§ **Exercise instructions**: Where does the string "source" appear in the listing below? Copy every line where it does.

(Data supplied)

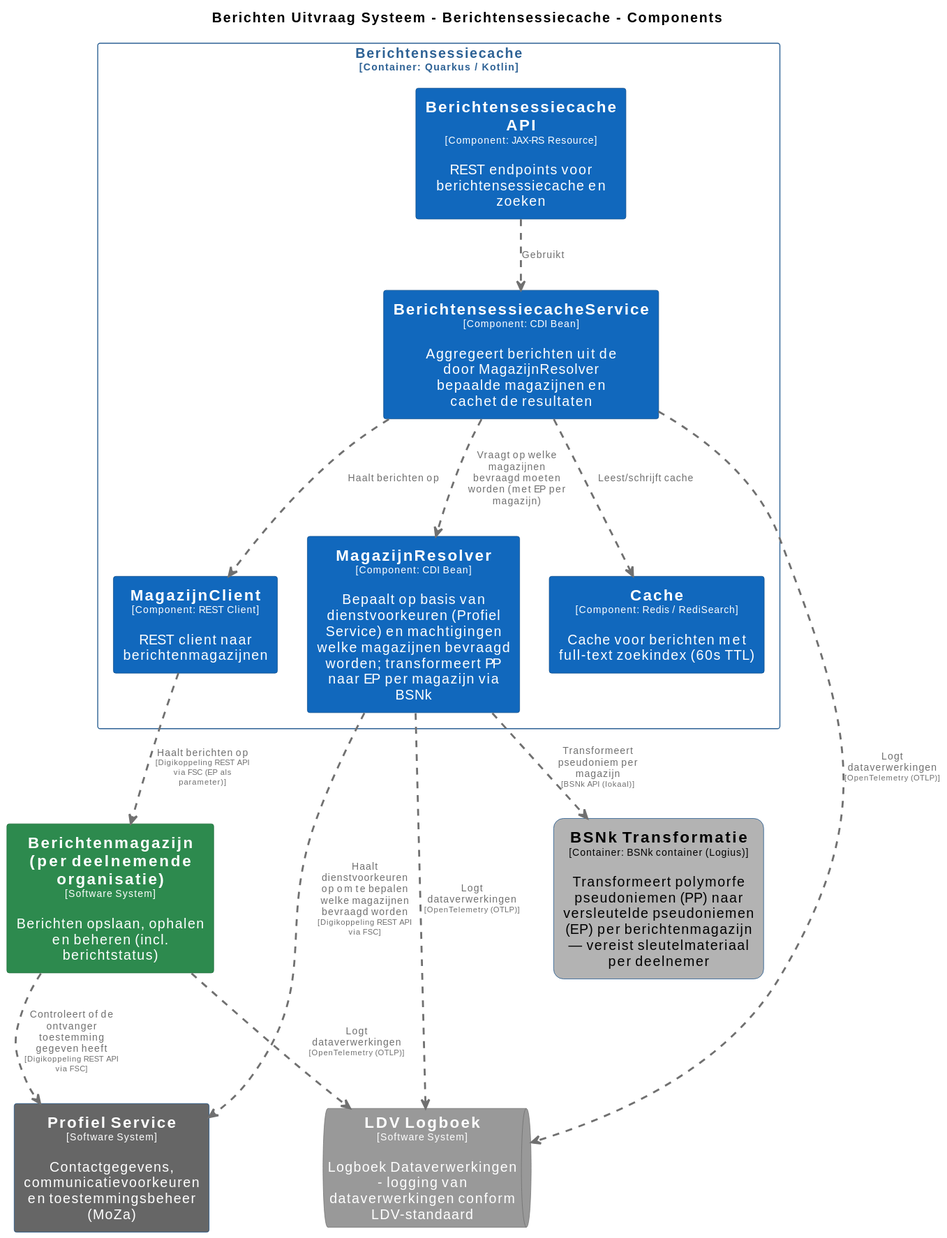
This is pr-preview/pr-22/master/svg/BerichtensessiecacheComponenten.svg from MinBZK/moza-poc-fbs-berichtenbox, a PlantUML export, as it was before one commit. Its source is kept beside it as pr-preview/pr-22/master/puml/BerichtensessiecacheComponenten.puml.
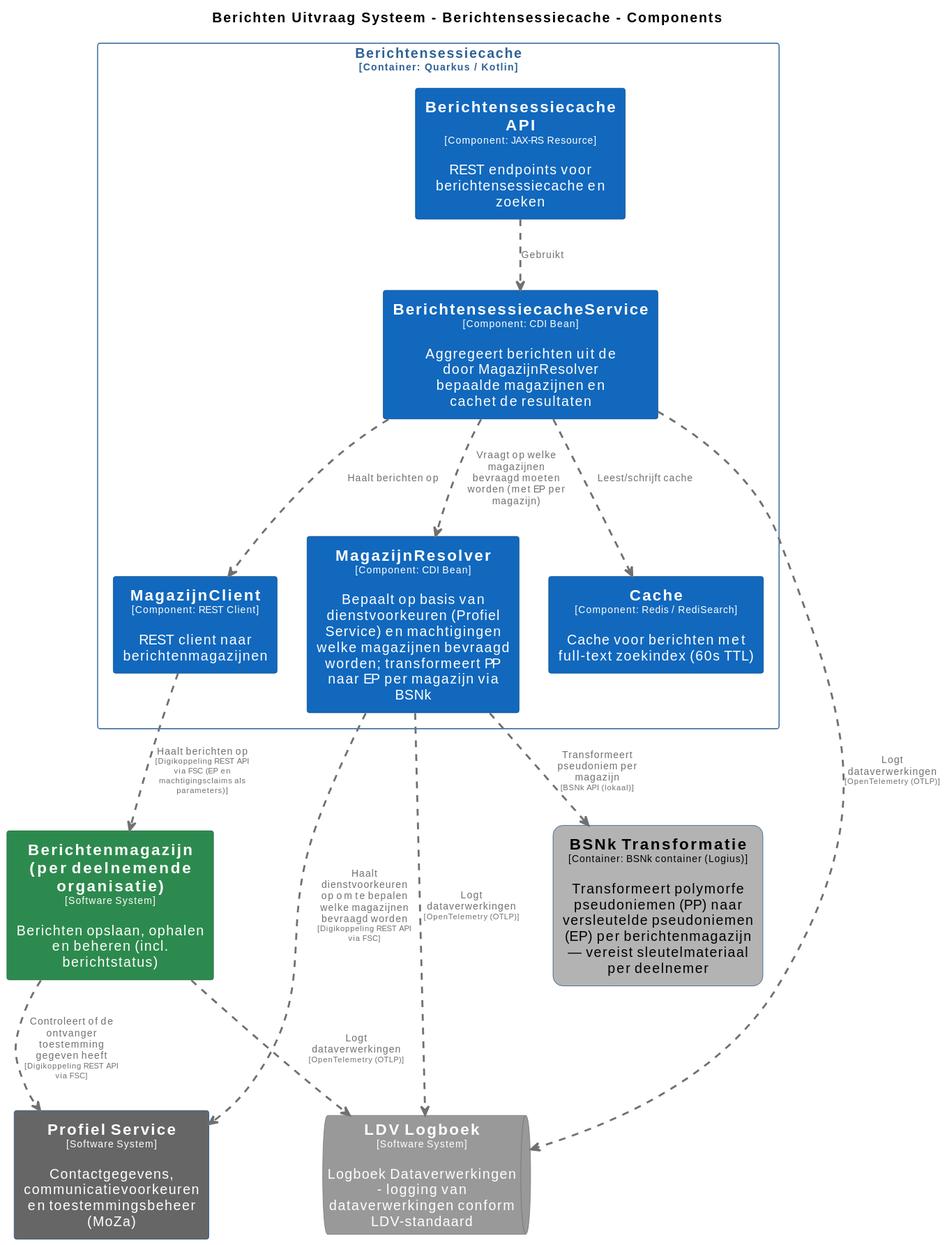
After the change.

What changed in the source:
```diff
@@ -89,8 +89,9 @@
   rectangle "==MagazijnClient\n<size:10>[Component: REST Client]</size>\n\nREST client naar berichtenmagazijnen" <<BerichtenUitvraagSysteem.Berichtensessiecache.MagazijnClient>> as BerichtenUitvraagSysteem.Berichtensessiecache.MagazijnClient
 }
 
+Berichtenmagazijnperdeelnemendeorganisatie .[#707070,thickness=2].> ProfielService : "<color:#707070>Controleert of de ontvanger toestemming gegeven heeft\n<color:#707070><size:8>[Digikoppeling REST API via FSC]</size>"
 BerichtenUitvraagSysteem.Berichtensessiecache.MagazijnResolver .[#707070,thickness=2].> ProfielService : "<color:#707070>Haalt dienstvoorkeuren op om te bepalen welke magazijnen bevraagd worden\n<color:#707070><size:8>[Digikoppeling REST API via FSC]</size>"
-BerichtenUitvraagSysteem.Berichtensessiecache.MagazijnClient .[#707070,thickness=2].> Berichtenmagazijnperdeelnemendeorganisatie : "<color:#707070>Haalt berichten op\n<color:#707070><size:8>[Digikoppeling REST API via FSC (EP als parameter)]</size>"
+BerichtenUitvraagSysteem.Berichtensessiecache.MagazijnClient .[#707070,thickness=2].> Berichtenmagazijnperdeelnemendeorganisatie : "<color:#707070>Haalt berichten op\n<color:#707070><size:8>[Digikoppeling REST API via FSC (EP en machtigingsclaims als parameters)]</size>"
 Berichtenmagazijnperdeelnemendeorganisatie .[#707070,thickness=2].> LDVLogboek : "<color:#707070>Logt dataverwerkingen\n<color:#707070><size:8>[OpenTelemetry (OTLP)]</size>"
 BerichtenUitvraagSysteem.Berichtensessiecache.BerichtensessiecacheService .[#707070,thickness=2].> LDVLogboek : "<color:#707070>Logt dataverwerkingen\n<color:#707070><size:8>[OpenTelemetry (OTLP)]</size>"
 BerichtenUitvraagSysteem.Berichtensessiecache.MagazijnResolver .[#707070,thickness=2].> LDVLogboek : "<color:#707070>Logt dataverwerkingen\n<color:#707070><size:8>[OpenTelemetry (OTLP)]</size>"
@@ -99,5 +100,4 @@
 BerichtenUitvraagSysteem.Berichtensessiecache.BerichtensessiecacheService .[#707070,thickness=2].> BerichtenUitvraagSysteem.Berichtensessiecache.Cache : "<color:#707070>Leest/schrijft cache"
 BerichtenUitvraagSysteem.Berichtensessiecache.BerichtensessiecacheService .[#707070,thickness=2].> BerichtenUitvraagSysteem.Berichtensessiecache.MagazijnClient : "<color:#707070>Haalt berichten op"
 BerichtenUitvraagSysteem.Berichtensessiecache.MagazijnResolver .[#707070,thickness=2].> BerichtenUitvraagSysteem.BSNkTransformatie : "<color:#707070>Transformeert pseudoniem per magazijn\n<color:#707070><size:8>[BSNk API (lokaal)]</size>"
-Berichtenmagazijnperdeelnemendeorganisatie .[#707070,thickness=2].> ProfielService : "<color:#707070>Controleert of de ontvanger toestemming gegeven heeft\n<color:#707070><size:8>[Digikoppeling REST API via FSC]</size>"
 @enduml
```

(End Data supplied)

§ **Exercise solution**:
This is pr-preview/pr-22/master/svg/BerichtensessiecacheComponenten.svg from MinBZK/moza-poc-fbs-berichtenbox, a PlantUML export, as it was before one commit. Its source is kept beside it as pr-preview/pr-22/master/puml/BerichtensessiecacheComponenten.puml.
What changed in the source:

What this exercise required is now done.